▸ **ABOUT THIS EXERCISE**
Should an entry contain an image, leave the image out and repeat the entry's text exactly.

**** DATA PROVIDED

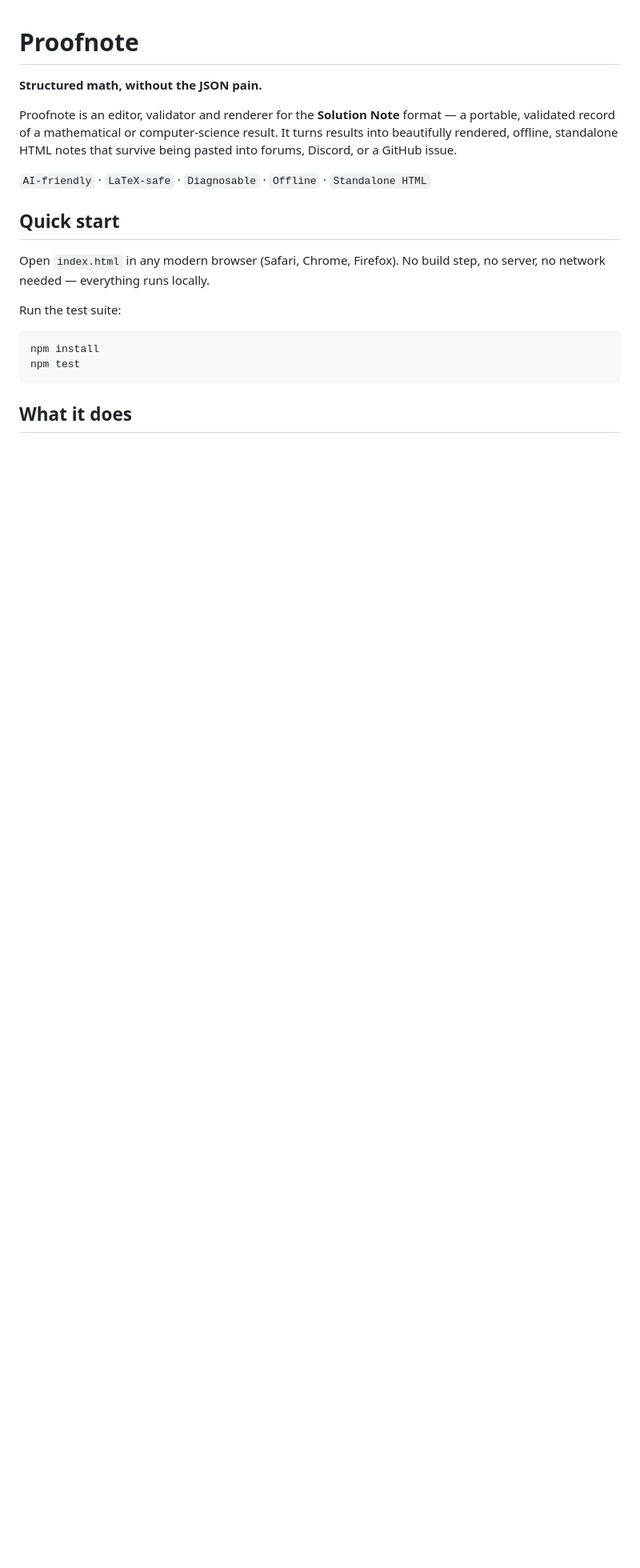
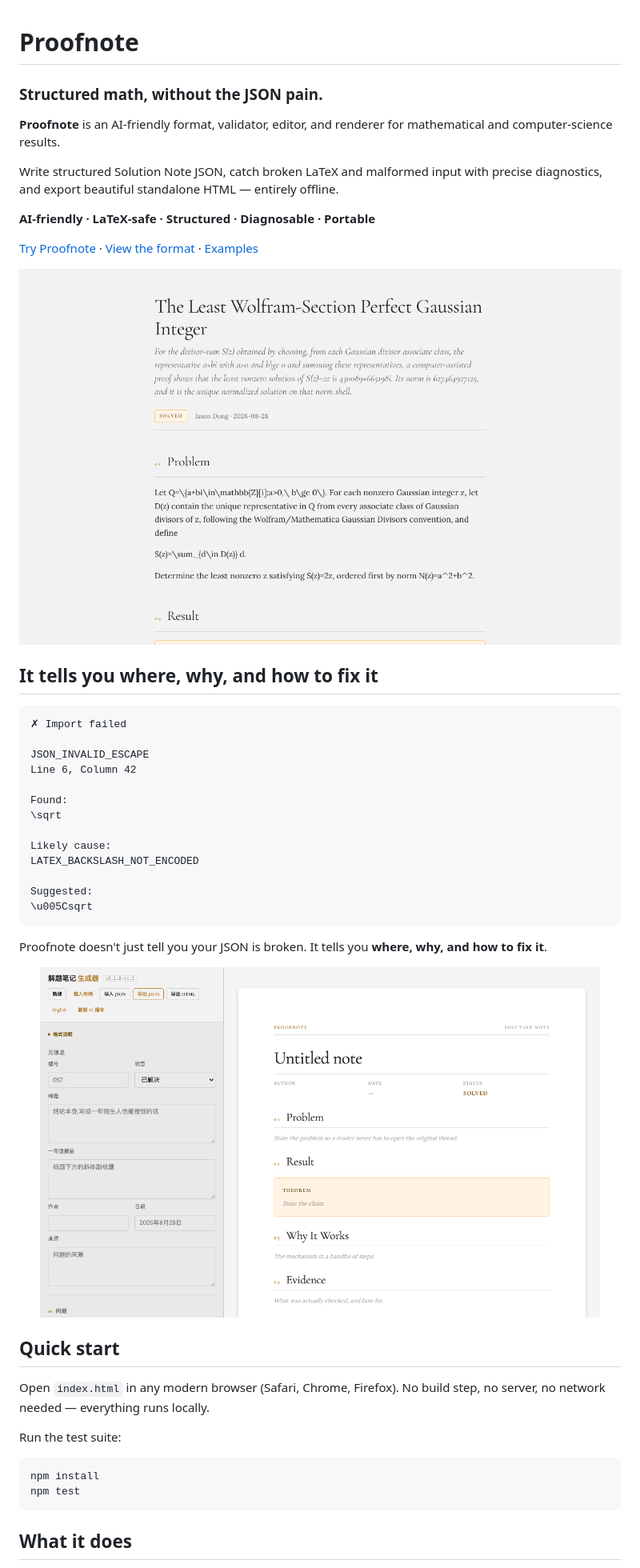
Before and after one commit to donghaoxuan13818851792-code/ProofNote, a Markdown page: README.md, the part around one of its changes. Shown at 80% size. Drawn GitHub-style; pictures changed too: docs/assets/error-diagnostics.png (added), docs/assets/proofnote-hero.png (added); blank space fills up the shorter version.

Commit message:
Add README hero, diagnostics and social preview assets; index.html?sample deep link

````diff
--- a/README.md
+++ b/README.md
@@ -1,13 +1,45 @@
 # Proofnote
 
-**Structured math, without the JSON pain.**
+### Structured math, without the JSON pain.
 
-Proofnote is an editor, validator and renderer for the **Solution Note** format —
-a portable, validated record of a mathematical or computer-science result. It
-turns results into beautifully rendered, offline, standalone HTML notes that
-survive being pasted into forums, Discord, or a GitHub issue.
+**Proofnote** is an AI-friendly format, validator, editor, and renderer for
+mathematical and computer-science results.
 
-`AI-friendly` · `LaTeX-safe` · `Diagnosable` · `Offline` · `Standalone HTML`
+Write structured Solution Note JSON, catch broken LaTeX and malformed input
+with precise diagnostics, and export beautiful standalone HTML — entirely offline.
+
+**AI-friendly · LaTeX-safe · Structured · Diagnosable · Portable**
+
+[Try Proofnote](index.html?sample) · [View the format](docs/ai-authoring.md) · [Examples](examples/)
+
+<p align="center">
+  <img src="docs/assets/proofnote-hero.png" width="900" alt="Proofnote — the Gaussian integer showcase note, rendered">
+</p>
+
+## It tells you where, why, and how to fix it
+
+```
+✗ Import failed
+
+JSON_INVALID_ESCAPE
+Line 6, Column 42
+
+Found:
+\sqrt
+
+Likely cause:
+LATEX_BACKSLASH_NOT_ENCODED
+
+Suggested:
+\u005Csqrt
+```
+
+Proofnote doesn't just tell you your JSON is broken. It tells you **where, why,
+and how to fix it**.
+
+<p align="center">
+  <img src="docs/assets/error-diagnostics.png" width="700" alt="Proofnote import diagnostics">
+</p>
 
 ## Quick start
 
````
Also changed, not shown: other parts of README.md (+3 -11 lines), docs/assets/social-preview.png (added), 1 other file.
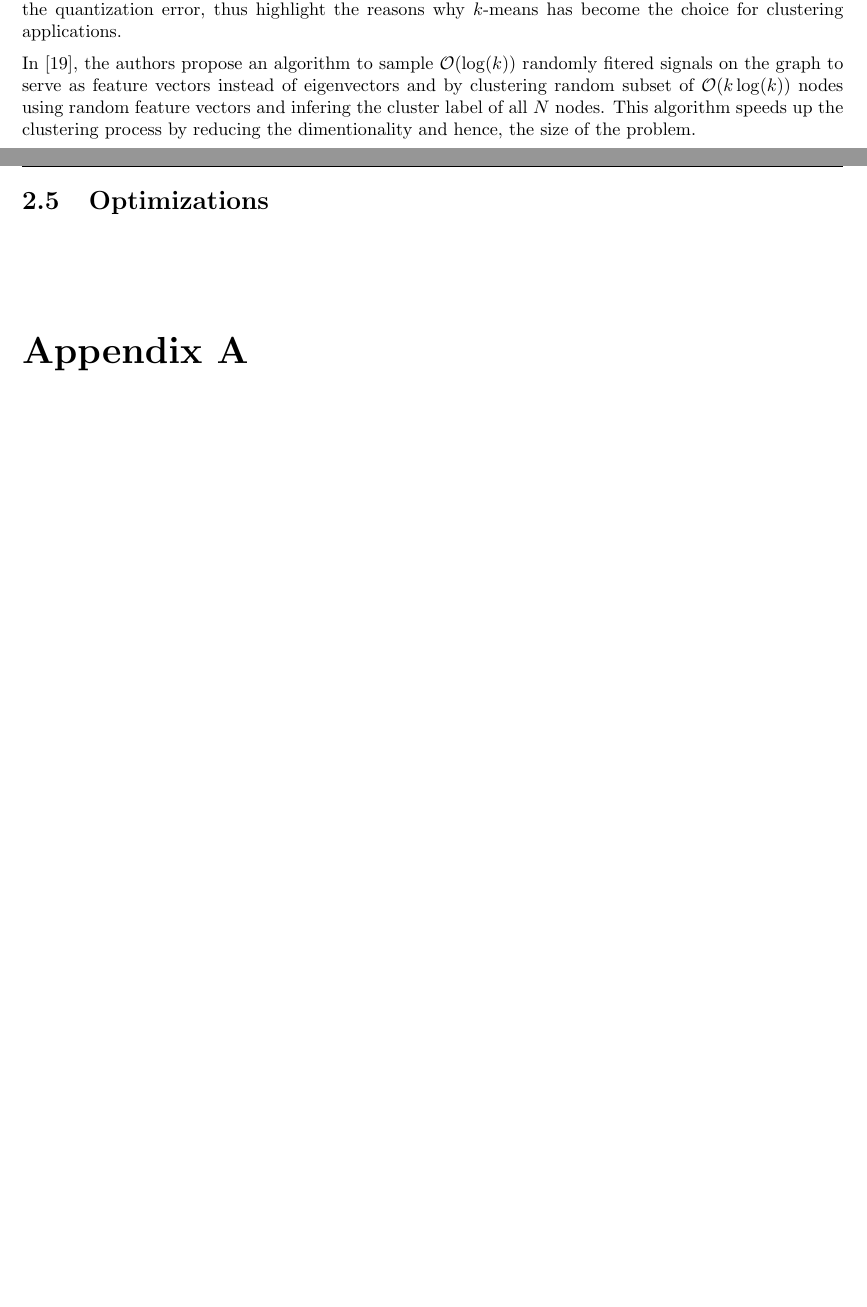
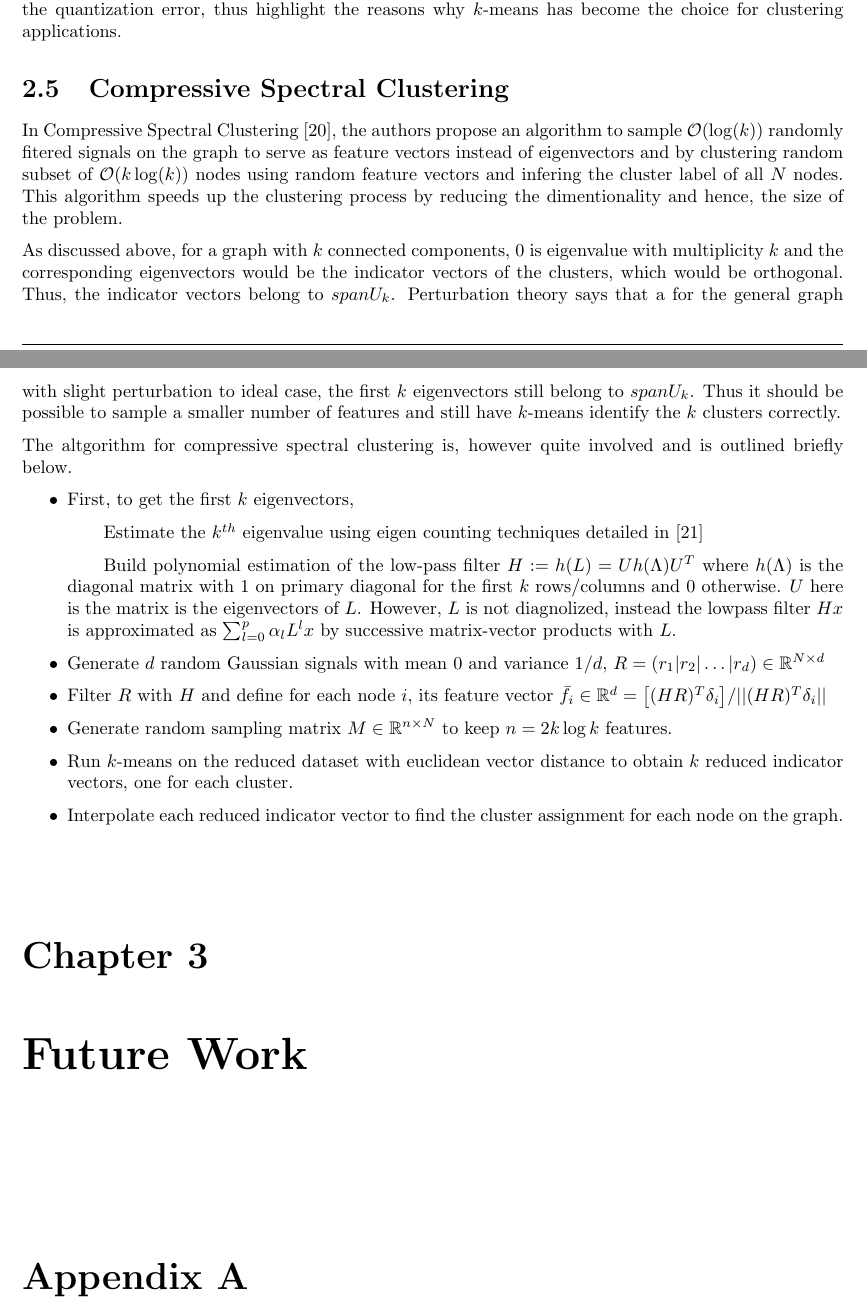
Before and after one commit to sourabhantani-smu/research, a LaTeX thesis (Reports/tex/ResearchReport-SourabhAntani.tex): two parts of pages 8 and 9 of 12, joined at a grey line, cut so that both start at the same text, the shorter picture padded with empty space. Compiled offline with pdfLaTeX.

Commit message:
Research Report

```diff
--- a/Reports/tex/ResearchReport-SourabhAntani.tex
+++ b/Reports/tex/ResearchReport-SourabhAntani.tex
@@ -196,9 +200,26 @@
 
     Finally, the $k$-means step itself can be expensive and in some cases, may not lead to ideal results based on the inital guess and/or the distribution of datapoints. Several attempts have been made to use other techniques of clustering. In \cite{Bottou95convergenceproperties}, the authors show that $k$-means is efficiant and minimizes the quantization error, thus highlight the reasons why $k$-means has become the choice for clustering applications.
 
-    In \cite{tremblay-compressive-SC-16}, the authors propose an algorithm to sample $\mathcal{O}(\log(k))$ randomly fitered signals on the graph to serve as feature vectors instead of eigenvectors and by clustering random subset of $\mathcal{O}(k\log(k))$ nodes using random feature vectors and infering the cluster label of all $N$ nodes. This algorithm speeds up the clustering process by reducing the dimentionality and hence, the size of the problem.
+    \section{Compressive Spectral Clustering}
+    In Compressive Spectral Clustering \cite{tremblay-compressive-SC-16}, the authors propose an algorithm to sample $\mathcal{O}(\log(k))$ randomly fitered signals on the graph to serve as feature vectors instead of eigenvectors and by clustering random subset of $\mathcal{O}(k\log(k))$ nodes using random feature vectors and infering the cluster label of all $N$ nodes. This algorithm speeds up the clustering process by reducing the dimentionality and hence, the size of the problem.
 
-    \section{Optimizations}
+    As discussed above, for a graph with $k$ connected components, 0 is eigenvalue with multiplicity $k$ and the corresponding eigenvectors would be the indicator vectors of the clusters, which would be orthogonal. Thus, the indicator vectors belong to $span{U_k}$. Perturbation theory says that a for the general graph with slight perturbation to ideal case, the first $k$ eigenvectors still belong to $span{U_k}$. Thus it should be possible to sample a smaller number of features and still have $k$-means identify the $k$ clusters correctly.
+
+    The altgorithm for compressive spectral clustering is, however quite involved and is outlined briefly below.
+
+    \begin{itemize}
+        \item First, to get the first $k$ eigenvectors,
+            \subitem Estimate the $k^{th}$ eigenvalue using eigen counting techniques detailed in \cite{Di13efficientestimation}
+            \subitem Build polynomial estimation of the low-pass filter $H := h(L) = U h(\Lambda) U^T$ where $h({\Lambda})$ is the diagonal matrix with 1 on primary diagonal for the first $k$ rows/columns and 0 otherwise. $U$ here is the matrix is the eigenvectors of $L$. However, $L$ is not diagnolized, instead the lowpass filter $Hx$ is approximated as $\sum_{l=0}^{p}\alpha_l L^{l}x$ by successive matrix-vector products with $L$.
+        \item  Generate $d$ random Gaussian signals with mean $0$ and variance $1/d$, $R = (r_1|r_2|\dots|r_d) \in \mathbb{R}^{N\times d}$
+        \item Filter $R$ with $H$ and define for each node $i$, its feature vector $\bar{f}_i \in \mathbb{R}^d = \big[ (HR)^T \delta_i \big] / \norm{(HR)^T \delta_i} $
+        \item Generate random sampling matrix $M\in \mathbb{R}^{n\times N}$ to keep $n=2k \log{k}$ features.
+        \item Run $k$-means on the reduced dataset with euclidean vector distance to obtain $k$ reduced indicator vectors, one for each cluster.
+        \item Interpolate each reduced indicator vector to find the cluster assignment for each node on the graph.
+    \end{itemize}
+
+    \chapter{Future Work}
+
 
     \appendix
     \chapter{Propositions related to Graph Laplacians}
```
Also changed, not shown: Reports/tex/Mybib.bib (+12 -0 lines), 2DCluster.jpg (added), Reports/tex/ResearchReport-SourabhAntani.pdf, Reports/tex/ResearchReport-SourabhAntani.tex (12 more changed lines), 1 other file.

********

▸ **ANSWER**
Before and after one commit to donghaoxuan13818851792-code/ProofNote, a Markdown page: README.md, the part around one of its changes. Shown at 80% size. Drawn GitHub-style; pictures changed too: docs/assets/error-diagnostics.png (added), docs/assets/proofnote-hero.png (added); blank space fills up the shorter version.

Commit message:
Add README hero, diagnostics and social preview assets; index.html?sample deep link

````diff
--- a/README.md
+++ b/README.md
@@ -1,13 +1,45 @@
 # Proofnote
 
-**Structured math, without the JSON pain.**
+### Structured math, without the JSON pain.
 
-Proofnote is an editor, validator and renderer for the **Solution Note** format —
-a portable, validated record of a mathematical or computer-science result. It
-turns results into beautifully rendered, offline, standalone HTML notes that
-survive being pasted into forums, Discord, or a GitHub issue.
+**Proofnote** is an AI-friendly format, validator, editor, and renderer for
+mathematical and computer-science results.
 
-`AI-friendly` · `LaTeX-safe` · `Diagnosable` · `Offline` · `Standalone HTML`
+Write structured Solution Note JSON, catch broken LaTeX and malformed input
+with precise diagnostics, and export beautiful standalone HTML — entirely offline.
+
+**AI-friendly · LaTeX-safe · Structured · Diagnosable · Portable**
+
+[Try Proofnote](index.html?sample) · [View the format](docs/ai-authoring.md) · [Examples](examples/)
+
+<p align="center">
+  <img src="docs/assets/proofnote-hero.png" width="900" alt="Proofnote — the Gaussian integer showcase note, rendered">
+</p>
+
+## It tells you where, why, and how to fix it
+
+```
+✗ Import failed
+
+JSON_INVALID_ESCAPE
+Line 6, Column 42
+
+Found:
+\sqrt
+
+Likely cause:
+LATEX_BACKSLASH_NOT_ENCODED
+
+Suggested:
+\u005Csqrt
+```
+
+Proofnote doesn't just tell you your JSON is broken. It tells you **where, why,
+and how to fix it**.
+
+<p align="center">
+  <img src="docs/assets/error-diagnostics.png" width="700" alt="Proofnote import diagnostics">
+</p>
 
 ## Quick start
 
````
Also changed, not shown: other parts of README.md (+3 -11 lines), docs/assets/social-preview.png (added), 1 other file.
Before and after one commit to sourabhantani-smu/research, a LaTeX thesis (Reports/tex/ResearchReport-SourabhAntani.tex): two parts of pages 8 and 9 of 12, joined at a grey line, cut so that both start at the same text, the shorter picture padded with empty space. Compiled offline with pdfLaTeX.

Commit message:
Research Report

```diff
--- a/Reports/tex/ResearchReport-SourabhAntani.tex
+++ b/Reports/tex/ResearchReport-SourabhAntani.tex
@@ -196,9 +200,26 @@
 
     Finally, the $k$-means step itself can be expensive and in some cases, may not lead to ideal results based on the inital guess and/or the distribution of datapoints. Several attempts have been made to use other techniques of clustering. In \cite{Bottou95convergenceproperties}, the authors show that $k$-means is efficiant and minimizes the quantization error, thus highlight the reasons why $k$-means has become the choice for clustering applications.
 
-    In \cite{tremblay-compressive-SC-16}, the authors propose an algorithm to sample $\mathcal{O}(\log(k))$ randomly fitered signals on the graph to serve as feature vectors instead of eigenvectors and by clustering random subset of $\mathcal{O}(k\log(k))$ nodes using random feature vectors and infering the cluster label of all $N$ nodes. This algorithm speeds up the clustering process by reducing the dimentionality and hence, the size of the problem.
+    \section{Compressive Spectral Clustering}
+    In Compressive Spectral Clustering \cite{tremblay-compressive-SC-16}, the authors propose an algorithm to sample $\mathcal{O}(\log(k))$ randomly fitered signals on the graph to serve as feature vectors instead of eigenvectors and by clustering random subset of $\mathcal{O}(k\log(k))$ nodes using random feature vectors and infering the cluster label of all $N$ nodes. This algorithm speeds up the clustering process by reducing the dimentionality and hence, the size of the problem.
 
-    \section{Optimizations}
+    As discussed above, for a graph with $k$ connected components, 0 is eigenvalue with multiplicity $k$ and the corresponding eigenvectors would be the indicator vectors of the clusters, which would be orthogonal. Thus, the indicator vectors belong to $span{U_k}$. Perturbation theory says that a for the general graph with slight perturbation to ideal case, the first $k$ eigenvectors still belong to $span{U_k}$. Thus it should be possible to sample a smaller number of features and still have $k$-means identify the $k$ clusters correctly.
+
+    The altgorithm for compressive spectral clustering is, however quite involved and is outlined briefly below.
+
+    \begin{itemize}
+        \item First, to get the first $k$ eigenvectors,
+            \subitem Estimate the $k^{th}$ eigenvalue using eigen counting techniques detailed in \cite{Di13efficientestimation}
+            \subitem Build polynomial estimation of the low-pass filter $H := h(L) = U h(\Lambda) U^T$ where $h({\Lambda})$ is the diagonal matrix with 1 on primary diagonal for the first $k$ rows/columns and 0 otherwise. $U$ here is the matrix is the eigenvectors of $L$. However, $L$ is not diagnolized, instead the lowpass filter $Hx$ is approximated as $\sum_{l=0}^{p}\alpha_l L^{l}x$ by successive matrix-vector products with $L$.
+        \item  Generate $d$ random Gaussian signals with mean $0$ and variance $1/d$, $R = (r_1|r_2|\dots|r_d) \in \mathbb{R}^{N\times d}$
+        \item Filter $R$ with $H$ and define for each node $i$, its feature vector $\bar{f}_i \in \mathbb{R}^d = \big[ (HR)^T \delta_i \big] / \norm{(HR)^T \delta_i} $
+        \item Generate random sampling matrix $M\in \mathbb{R}^{n\times N}$ to keep $n=2k \log{k}$ features.
+        \item Run $k$-means on the reduced dataset with euclidean vector distance to obtain $k$ reduced indicator vectors, one for each cluster.
+        \item Interpolate each reduced indicator vector to find the cluster assignment for each node on the graph.
+    \end{itemize}
+
+    \chapter{Future Work}
+
 
     \appendix
     \chapter{Propositions related to Graph Laplacians}
```
Also changed, not shown: Reports/tex/Mybib.bib (+12 -0 lines), 2DCluster.jpg (added), Reports/tex/ResearchReport-SourabhAntani.pdf, Reports/tex/ResearchReport-SourabhAntani.tex (12 more changed lines), 1 other file.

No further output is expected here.